Task item:
Your job is to retype the records exactly while dropping every picture.

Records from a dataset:
----

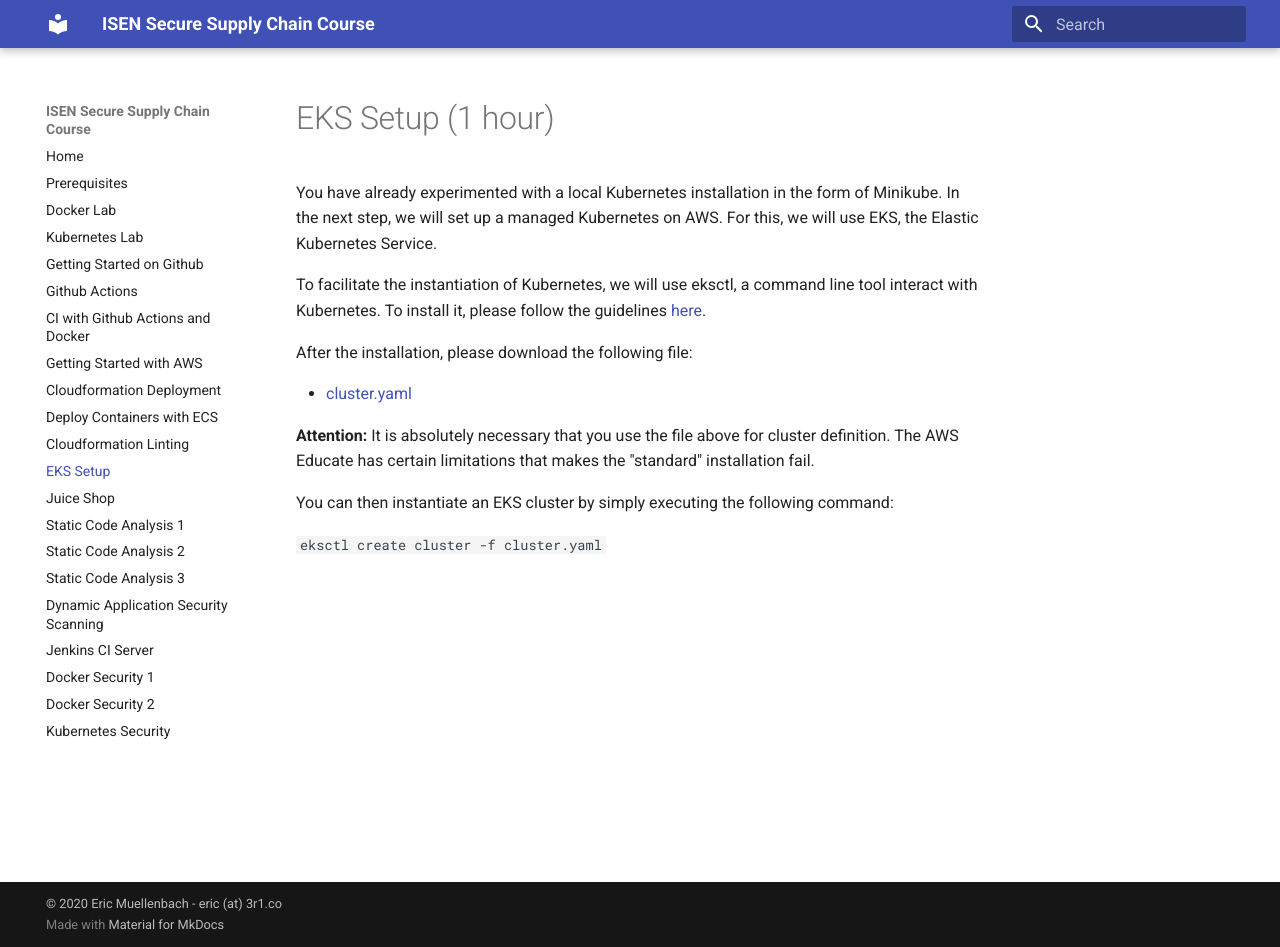
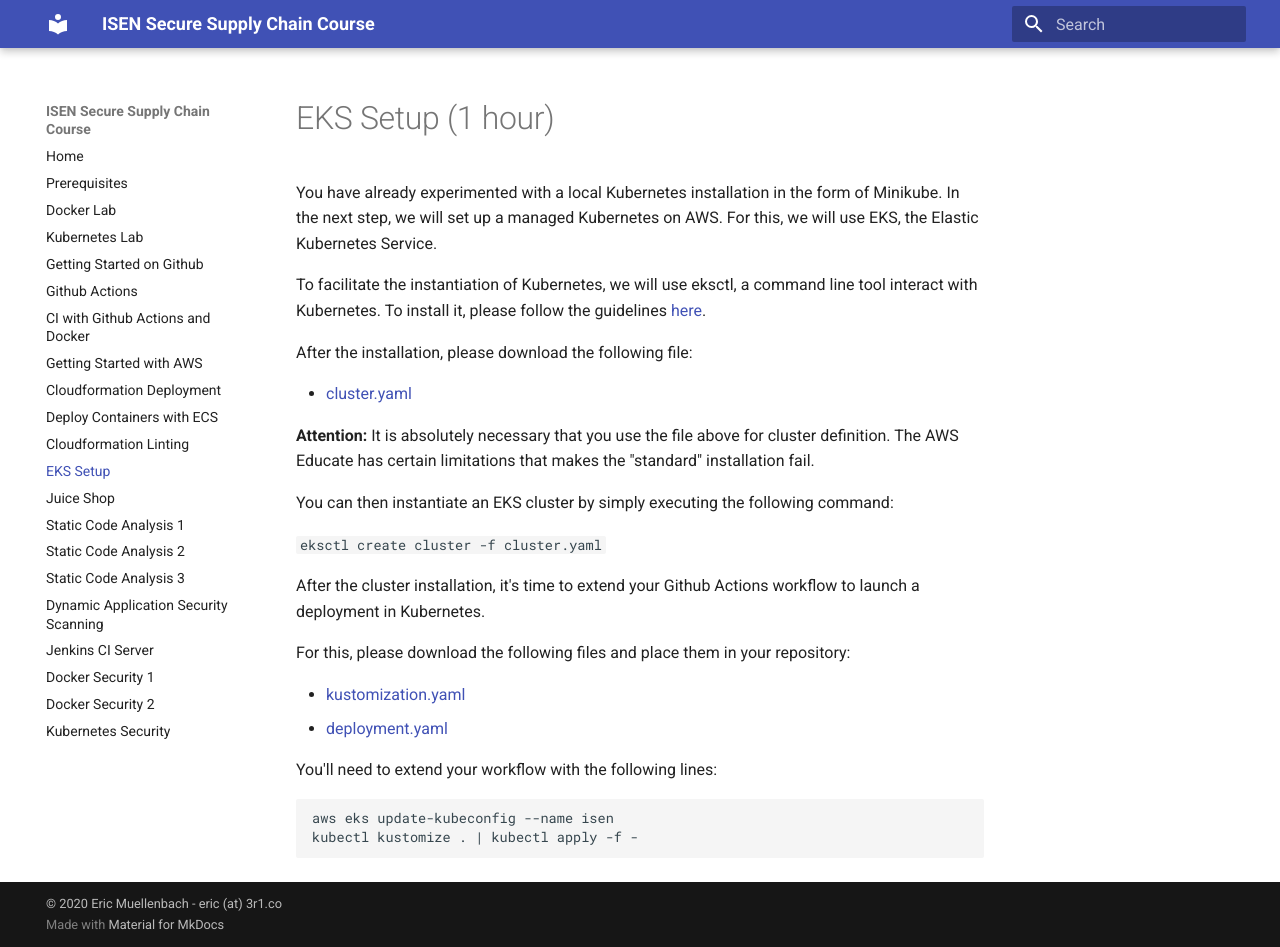
Before and after one commit to 3r1co/ssc, an MkDocs documentation site: the page built from docs/eks.md, in a window 1280 px wide and 947 px high. Built offline with MkDocs 1.6.1 and Material for MkDocs 9.7.7, drawn with Linux system fonts in a browser that asks for light colours.

Commit message:
Add sample

```diff
--- a/docs/eks.md
+++ b/docs/eks.md
@@ -16,3 +16,15 @@
 You can then instantiate an EKS cluster by simply executing the following command:
 
 `eksctl create cluster -f cluster.yaml`
+
+After the cluster installation, it's time to extend your Github Actions workflow to launch a deployment in Kubernetes.
+
+For this, please download the following files and place them in your repository:
+
+- [kustomization.yaml](./files/kubernetes/kustomization.yaml)
+- [deployment.yaml](./files/kubernetes/deployment.yaml)
+
+You'll need to extend your workflow with the following lines:
+
+    aws eks update-kubeconfig --name isen
+    kubectl kustomize . | kubectl apply -f -
```
Also changed, not shown: docs/files/kubernetes/deployment.yaml (+12 -0 lines).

----

Result of this exercise:
Before and after one commit to 3r1co/ssc, an MkDocs documentation site: the page built from docs/eks.md, in a window 1280 px wide and 947 px high. Built offline with MkDocs 1.6.1 and Material for MkDocs 9.7.7, drawn with Linux system fonts in a browser that asks for light colours.

Commit message:
Add sample

```diff
--- a/docs/eks.md
+++ b/docs/eks.md
@@ -16,3 +16,15 @@
 You can then instantiate an EKS cluster by simply executing the following command:
 
 `eksctl create cluster -f cluster.yaml`
+
+After the cluster installation, it's time to extend your Github Actions workflow to launch a deployment in Kubernetes.
+
+For this, please download the following files and place them in your repository:
+
+- [kustomization.yaml](./files/kubernetes/kustomization.yaml)
+- [deployment.yaml](./files/kubernetes/deployment.yaml)
+
+You'll need to extend your workflow with the following lines:
+
+    aws eks update-kubeconfig --name isen
+    kubectl kustomize . | kubectl apply -f -
```
Also changed, not shown: docs/files/kubernetes/deployment.yaml (+12 -0 lines).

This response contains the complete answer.